REQUIRED ACTION —
Tally how many lines in the material include the word "noindent", then give that figure by itself.

STUDY MATERIAL —

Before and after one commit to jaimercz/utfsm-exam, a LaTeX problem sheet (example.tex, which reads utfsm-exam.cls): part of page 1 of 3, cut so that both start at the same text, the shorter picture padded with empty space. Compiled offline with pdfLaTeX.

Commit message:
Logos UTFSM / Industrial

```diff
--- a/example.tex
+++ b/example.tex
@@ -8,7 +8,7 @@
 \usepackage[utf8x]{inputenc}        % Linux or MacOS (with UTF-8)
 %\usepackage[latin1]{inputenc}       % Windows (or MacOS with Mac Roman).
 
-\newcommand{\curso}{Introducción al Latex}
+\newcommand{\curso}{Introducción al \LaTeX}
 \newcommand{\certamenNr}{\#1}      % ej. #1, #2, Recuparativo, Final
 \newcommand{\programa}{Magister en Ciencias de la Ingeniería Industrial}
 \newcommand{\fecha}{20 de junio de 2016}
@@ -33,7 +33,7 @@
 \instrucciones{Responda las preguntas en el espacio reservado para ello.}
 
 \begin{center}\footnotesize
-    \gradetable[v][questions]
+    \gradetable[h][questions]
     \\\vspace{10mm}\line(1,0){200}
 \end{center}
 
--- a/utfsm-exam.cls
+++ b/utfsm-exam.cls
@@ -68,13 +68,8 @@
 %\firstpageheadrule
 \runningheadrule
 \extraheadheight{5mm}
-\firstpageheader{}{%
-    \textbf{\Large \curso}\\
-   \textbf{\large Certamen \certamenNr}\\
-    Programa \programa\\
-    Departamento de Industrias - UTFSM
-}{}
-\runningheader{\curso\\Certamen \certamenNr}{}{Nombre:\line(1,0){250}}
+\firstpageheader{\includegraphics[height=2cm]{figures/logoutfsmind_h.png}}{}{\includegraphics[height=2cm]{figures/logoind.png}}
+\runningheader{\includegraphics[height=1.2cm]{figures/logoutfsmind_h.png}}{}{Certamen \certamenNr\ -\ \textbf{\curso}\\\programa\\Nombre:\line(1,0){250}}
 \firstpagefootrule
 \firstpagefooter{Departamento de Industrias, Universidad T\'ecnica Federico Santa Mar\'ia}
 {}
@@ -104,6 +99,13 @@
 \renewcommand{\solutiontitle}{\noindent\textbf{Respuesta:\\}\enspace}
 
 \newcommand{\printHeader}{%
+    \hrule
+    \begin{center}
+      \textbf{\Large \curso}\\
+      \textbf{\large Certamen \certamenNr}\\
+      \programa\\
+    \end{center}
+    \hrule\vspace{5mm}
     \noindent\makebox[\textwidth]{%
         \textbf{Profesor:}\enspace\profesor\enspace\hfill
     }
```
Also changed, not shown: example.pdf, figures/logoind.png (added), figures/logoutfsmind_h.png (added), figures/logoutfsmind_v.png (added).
...
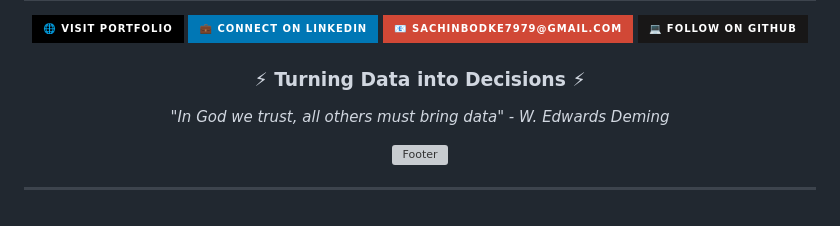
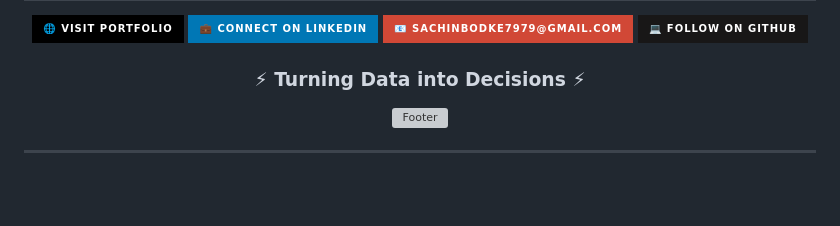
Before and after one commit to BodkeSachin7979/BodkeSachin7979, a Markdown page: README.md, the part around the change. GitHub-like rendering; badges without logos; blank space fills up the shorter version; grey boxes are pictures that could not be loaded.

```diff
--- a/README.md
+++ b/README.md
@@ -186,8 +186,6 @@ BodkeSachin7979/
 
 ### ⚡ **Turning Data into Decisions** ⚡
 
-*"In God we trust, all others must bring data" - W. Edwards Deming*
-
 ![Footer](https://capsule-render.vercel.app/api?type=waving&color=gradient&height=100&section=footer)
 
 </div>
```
---
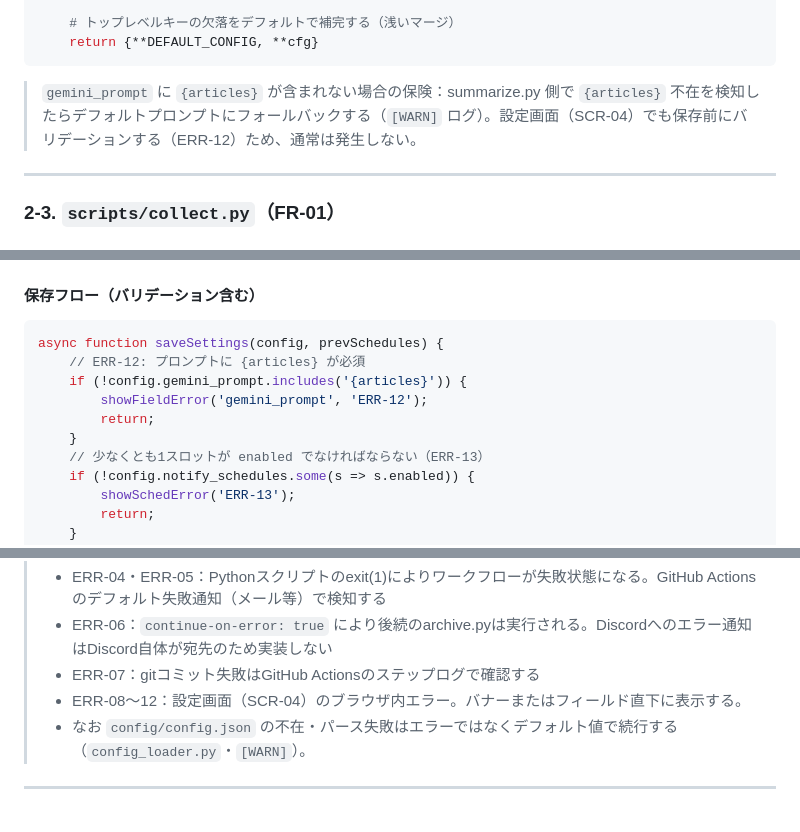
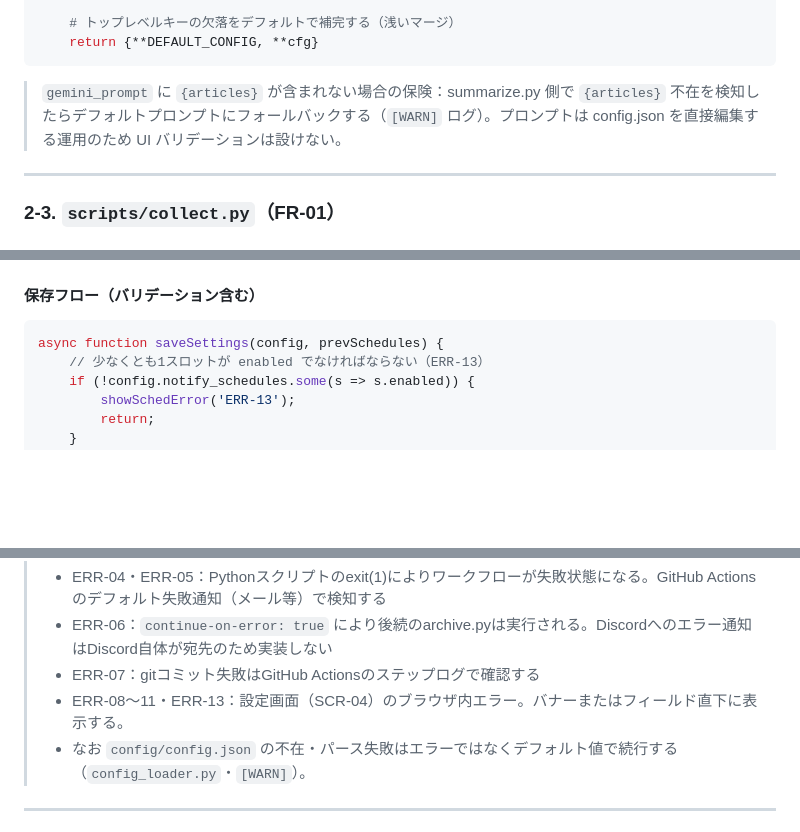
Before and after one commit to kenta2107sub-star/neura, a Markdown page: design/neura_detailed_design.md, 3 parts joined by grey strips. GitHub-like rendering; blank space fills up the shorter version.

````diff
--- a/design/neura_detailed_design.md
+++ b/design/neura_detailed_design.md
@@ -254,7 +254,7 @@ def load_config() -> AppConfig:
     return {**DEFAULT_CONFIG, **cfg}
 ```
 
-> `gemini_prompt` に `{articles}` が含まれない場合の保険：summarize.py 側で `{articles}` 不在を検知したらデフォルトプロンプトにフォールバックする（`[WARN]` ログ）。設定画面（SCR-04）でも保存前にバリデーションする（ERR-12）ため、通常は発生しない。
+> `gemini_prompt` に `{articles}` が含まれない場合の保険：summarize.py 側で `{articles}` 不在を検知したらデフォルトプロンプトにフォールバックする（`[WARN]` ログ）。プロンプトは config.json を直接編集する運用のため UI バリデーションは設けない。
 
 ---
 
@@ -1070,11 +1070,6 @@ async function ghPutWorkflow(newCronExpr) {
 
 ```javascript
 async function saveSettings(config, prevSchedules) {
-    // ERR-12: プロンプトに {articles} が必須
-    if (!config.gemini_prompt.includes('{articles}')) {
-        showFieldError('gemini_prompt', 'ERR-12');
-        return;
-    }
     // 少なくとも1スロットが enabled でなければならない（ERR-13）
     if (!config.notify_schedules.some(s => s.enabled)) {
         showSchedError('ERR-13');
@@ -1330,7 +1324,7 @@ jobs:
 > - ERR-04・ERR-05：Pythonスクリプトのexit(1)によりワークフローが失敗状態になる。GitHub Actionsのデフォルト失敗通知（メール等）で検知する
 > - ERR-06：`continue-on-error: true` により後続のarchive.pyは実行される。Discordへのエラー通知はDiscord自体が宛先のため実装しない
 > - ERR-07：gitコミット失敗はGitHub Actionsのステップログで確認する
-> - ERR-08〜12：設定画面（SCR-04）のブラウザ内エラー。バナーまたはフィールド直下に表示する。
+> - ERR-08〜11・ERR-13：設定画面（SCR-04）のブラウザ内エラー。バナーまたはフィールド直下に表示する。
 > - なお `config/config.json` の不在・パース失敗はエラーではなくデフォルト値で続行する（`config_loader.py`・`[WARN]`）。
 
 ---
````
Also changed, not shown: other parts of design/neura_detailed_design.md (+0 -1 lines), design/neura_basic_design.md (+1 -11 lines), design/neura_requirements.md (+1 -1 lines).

RESPONSE TO THE TASK —
2